DESCRIPTION OF THE TASK -
Report how many lines in the records carry the string "label", and give no further text.

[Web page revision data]

——————————

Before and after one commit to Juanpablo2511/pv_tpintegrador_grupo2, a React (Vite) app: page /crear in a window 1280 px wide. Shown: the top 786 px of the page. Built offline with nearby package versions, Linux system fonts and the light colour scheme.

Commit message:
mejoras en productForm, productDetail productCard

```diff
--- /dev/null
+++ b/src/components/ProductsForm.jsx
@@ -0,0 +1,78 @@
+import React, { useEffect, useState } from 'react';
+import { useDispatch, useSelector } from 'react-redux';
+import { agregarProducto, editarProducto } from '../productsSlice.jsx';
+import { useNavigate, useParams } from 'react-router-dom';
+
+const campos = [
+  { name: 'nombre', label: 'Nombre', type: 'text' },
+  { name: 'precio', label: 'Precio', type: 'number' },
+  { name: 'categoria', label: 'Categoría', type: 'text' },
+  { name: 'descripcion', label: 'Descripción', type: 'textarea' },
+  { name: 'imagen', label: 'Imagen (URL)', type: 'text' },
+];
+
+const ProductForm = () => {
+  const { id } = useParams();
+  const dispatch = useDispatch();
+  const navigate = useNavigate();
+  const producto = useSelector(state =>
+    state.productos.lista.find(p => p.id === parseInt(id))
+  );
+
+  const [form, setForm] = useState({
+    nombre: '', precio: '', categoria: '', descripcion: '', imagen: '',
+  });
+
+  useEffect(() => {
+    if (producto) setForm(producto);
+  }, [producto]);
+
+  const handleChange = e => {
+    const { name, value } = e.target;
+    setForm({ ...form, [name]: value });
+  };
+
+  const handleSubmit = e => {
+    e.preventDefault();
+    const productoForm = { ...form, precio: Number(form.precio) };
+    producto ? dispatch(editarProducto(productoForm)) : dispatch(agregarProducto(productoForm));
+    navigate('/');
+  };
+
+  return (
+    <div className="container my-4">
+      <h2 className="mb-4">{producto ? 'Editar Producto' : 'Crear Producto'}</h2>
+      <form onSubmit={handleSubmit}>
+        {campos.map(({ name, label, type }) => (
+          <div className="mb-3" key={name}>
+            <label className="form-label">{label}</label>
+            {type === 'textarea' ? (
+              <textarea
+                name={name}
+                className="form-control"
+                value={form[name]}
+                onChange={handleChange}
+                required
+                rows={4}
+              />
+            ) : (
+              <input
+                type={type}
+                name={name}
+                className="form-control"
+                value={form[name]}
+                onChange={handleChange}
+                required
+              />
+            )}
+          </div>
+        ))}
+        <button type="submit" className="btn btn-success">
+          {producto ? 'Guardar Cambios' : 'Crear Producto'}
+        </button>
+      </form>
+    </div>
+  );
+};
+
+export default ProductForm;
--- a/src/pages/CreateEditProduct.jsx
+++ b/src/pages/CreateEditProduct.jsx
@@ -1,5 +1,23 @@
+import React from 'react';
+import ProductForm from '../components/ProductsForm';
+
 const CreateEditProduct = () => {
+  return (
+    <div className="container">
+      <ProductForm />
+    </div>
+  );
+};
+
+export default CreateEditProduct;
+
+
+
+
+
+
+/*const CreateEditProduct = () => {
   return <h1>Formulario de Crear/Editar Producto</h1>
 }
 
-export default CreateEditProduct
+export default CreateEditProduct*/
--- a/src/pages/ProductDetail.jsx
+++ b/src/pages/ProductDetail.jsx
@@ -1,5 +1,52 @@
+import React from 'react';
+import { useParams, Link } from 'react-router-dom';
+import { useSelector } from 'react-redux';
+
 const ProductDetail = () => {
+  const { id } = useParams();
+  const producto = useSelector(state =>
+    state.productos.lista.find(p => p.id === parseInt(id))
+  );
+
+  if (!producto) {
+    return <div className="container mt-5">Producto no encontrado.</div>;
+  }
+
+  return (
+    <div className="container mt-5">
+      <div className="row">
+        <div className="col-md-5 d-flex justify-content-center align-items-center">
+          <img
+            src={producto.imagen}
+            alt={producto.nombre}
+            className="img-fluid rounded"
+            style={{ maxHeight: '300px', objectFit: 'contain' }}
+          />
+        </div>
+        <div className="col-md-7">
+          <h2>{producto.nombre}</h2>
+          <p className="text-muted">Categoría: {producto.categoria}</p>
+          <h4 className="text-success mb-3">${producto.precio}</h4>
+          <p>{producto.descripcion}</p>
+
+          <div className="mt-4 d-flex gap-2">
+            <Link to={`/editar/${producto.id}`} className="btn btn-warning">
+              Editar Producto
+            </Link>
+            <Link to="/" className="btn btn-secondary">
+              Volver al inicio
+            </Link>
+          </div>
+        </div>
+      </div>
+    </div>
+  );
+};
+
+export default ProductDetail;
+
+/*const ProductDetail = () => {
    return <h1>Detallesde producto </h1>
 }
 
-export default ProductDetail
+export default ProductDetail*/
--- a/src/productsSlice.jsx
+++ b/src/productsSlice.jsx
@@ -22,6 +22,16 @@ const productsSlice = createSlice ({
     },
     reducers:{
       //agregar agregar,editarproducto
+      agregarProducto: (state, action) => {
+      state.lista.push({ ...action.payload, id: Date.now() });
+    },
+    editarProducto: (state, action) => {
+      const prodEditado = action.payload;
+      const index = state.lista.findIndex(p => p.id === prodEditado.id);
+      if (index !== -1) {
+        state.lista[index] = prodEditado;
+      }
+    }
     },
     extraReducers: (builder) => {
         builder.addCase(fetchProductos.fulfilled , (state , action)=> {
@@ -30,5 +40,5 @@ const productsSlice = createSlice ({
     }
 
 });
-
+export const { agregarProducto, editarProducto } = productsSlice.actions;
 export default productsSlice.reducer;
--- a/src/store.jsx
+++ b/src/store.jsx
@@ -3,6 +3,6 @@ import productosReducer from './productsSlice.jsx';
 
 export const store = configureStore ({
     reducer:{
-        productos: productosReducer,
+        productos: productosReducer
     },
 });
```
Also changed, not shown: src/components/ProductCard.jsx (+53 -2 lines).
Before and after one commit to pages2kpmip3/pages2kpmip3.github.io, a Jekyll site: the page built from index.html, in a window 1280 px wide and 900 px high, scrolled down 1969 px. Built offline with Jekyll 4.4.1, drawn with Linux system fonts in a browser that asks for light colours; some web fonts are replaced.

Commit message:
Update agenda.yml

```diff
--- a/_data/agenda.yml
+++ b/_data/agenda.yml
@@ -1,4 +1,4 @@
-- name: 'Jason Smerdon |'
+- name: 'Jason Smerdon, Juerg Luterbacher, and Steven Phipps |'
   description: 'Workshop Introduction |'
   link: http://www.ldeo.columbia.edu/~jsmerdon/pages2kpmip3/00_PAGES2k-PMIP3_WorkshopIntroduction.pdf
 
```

——————————

FINISHED TASK -
7